> _Work request_
Pull every line that holds the word "HTML" from the entries.

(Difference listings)

┌──

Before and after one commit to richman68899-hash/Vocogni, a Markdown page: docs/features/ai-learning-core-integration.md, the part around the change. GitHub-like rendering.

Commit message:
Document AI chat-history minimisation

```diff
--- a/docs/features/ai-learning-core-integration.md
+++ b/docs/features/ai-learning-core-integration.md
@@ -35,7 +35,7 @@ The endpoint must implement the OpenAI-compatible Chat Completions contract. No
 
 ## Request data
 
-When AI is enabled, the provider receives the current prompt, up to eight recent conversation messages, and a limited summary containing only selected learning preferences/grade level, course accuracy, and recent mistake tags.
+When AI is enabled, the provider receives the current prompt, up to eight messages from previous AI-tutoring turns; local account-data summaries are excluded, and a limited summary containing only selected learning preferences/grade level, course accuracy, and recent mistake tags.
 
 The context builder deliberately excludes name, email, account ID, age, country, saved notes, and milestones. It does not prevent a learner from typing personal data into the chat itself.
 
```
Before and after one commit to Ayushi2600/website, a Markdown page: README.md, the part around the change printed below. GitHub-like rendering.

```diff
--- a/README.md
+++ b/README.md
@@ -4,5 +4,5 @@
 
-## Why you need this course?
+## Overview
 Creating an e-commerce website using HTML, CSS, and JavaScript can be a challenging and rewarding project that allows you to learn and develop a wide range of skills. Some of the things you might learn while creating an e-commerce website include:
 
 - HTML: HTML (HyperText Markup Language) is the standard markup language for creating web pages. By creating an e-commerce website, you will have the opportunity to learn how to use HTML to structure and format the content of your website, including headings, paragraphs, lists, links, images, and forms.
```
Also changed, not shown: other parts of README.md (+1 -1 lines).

└──

> _Result for this task_
 Creating an e-commerce website using HTML, CSS, and JavaScript can be a challenging and rewarding project that allows you to learn and develop a wide range of skills. Some of the things you might learn while creating an e-commerce website include:
 - HTML: HTML (HyperText Markup Language) is the standard markup language for creating web pages. By creating an e-commerce website, you will have the opportunity to learn how to use HTML to structure and format the content of your website, including headings, paragraphs, lists, links, images, and forms.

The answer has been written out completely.